The album starts with the lead single, “Thinkin Bout You,” a universal love song that shows off Ocean’s incredible range that just sends chills with every listen. “Sweet Life” talks about being a recluse with all of the money in the world, asking “Why see the world when you can see the beach.” “Pyramids” is a nine minute (yes…nine minutes) jam that that contains some incredibly catchy production that could easily find itself slithering through a club scene. My favorite song here is “Bad Religion,” an under three minute confessional between Ocean and a cab driver, giving an incredibly intimate look into his life and love.

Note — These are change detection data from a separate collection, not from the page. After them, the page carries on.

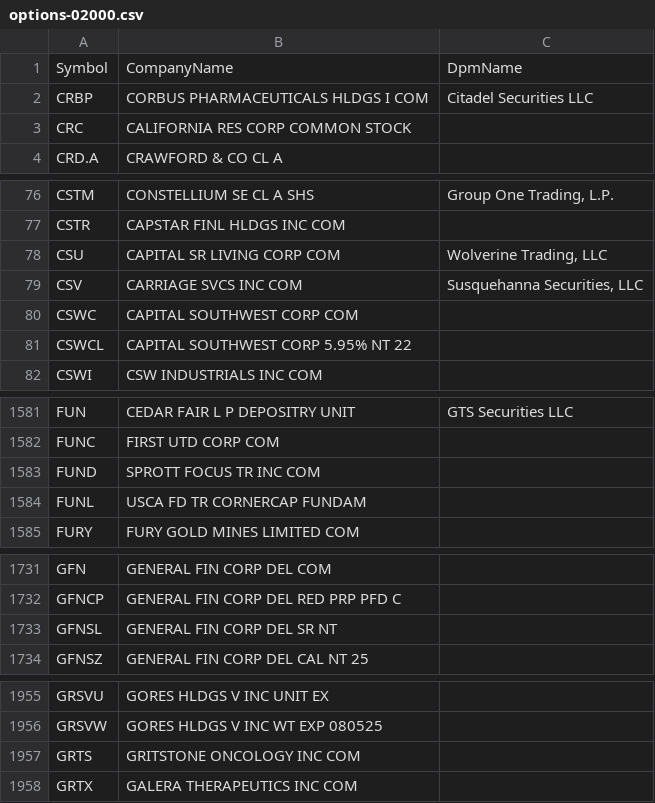
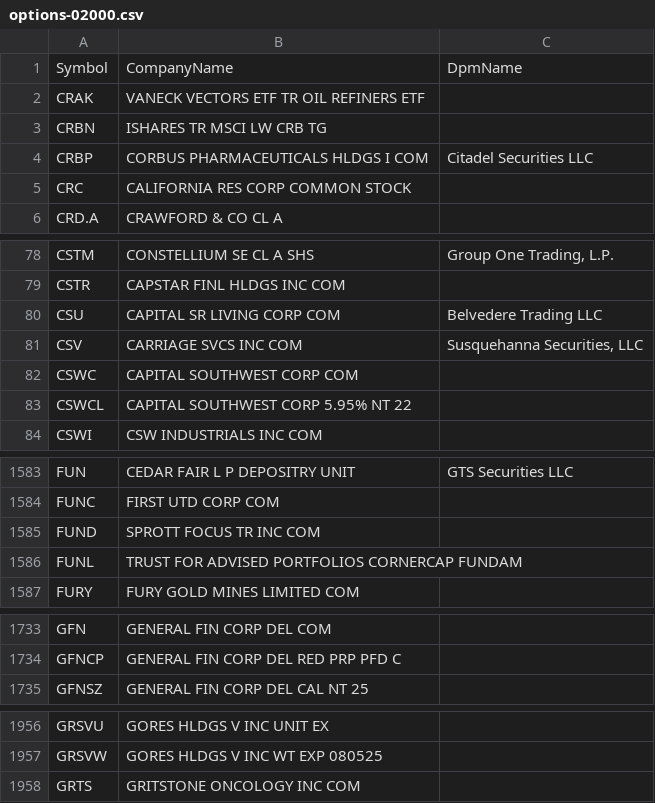
Before and after one commit to haoenhui/usa-optionable-stocks, a CSV file: options-02000.csv, drawn as a sheet; only a part is shown, gaps mark what is left out.

```diff
--- a/options-02000.csv
+++ b/options-02000.csv
@@ -1,2 +1,4 @@
 Symbol,CompanyName,DpmName
+CRAK,VANECK VECTORS ETF TR OIL REFINERS ETF,
+CRBN,ISHARES TR MSCI LW CRB TG,
 CRBP,CORBUS PHARMACEUTICALS HLDGS I COM,Citadel Securities LLC
@@ -77,3 +79,3 @@ CSTM,CONSTELLIUM SE CL A SHS,"Group One Trading, L.P."
 CSTR,CAPSTAR FINL HLDGS INC COM,
-CSU,CAPITAL SR LIVING CORP COM,"Wolverine Trading, LLC"
+CSU,CAPITAL SR LIVING CORP COM,Belvedere Trading LLC
 CSV,CARRIAGE SVCS INC COM,"Susquehanna Securities, LLC"
@@ -1583,3 +1585,3 @@ FUNC,FIRST UTD CORP COM,
 FUND,SPROTT FOCUS TR INC COM,
-FUNL,USCA FD TR CORNERCAP FUNDAM,
+FUNL,TRUST FOR ADVISED PORTFOLIOS CORNERCAP FUNDAM,
 FURY,FURY GOLD MINES LIMITED COM,
@@ -1732,3 +1734,2 @@ GFN,GENERAL FIN CORP DEL COM,
 GFNCP,GENERAL FIN CORP DEL RED PRP PFD C,
-GFNSL,GENERAL FIN CORP DEL SR NT,
 GFNSZ,GENERAL FIN CORP DEL CAL NT 25,
@@ -1957,2 +1958 @@ GRSVW,GORES HLDGS V INC WT EXP 080525,
 GRTS,GRITSTONE ONCOLOGY INC COM,
-GRTX,GALERA THERAPEUTICS INC COM,
```
Also changed, not shown: options-00000.csv, options-04000.csv, 2 other files.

Though the production is solid across the board, the biggest selling point is Ocean himself. His mono-tenor voice creates a memorable listening experience that I can assume will only get better with age. And those moments throughout ORANGE where he goes into his falsetto can just melt the hearts of any listener. He does have moments where he goes into his rap accent – most notably “Super Rich Kids” – which is nice for diversity sake, but every time he croons just makes ORANGE that much more dynamic. His accent makes him the most unique and memorable R&B artist out there right now, which should explain his success being featured in other artist’s work. Be expecting to hear his voice so much more in the future.
As much as I could praise Ocean, there are some quips I have to point out. There are three features on the album, none of which really hit me like I think they were supposed to. Odd Future’s Earl Sweatshirt puts down a rather short verse on “Super Rich Kids,” and Outkast’s Andre 3000 doesn’t (and hasn’t in a while) hit the bar he has set up for himself when it comes to being featured on tracks. Lastly, there’s John Mayer, who does a rendition of “White” which was previously released on The OF Tape Vol.2 earlier this year. It’s not awful, but then again, it’s basically filler.
channel ORANGE is now my soundtrack to my summer. The songs are intimate, raw, and incredibly enjoyable. The album evokes a lot of different emotions throughout – from love and loneliness, Ocean shows moments of weakness and strength with whatever feelings that he is singing about. His voice remains one of the most distinctive and unwavering voices in the R&B game today, as every track showcases his giant range and melodic diversity. channel ORANGE is yet another solid outing for Ocean, matching if not surpassing nostalgia, ULTRA. ORANGE is a universal album for all to enjoy, and if your personal intolerance towards Ocean is preventing you from even touching this, go ahead and skip it. You just won’t hear anything like this all year.
Final Grade: A-
Go Download: “Bad Religion”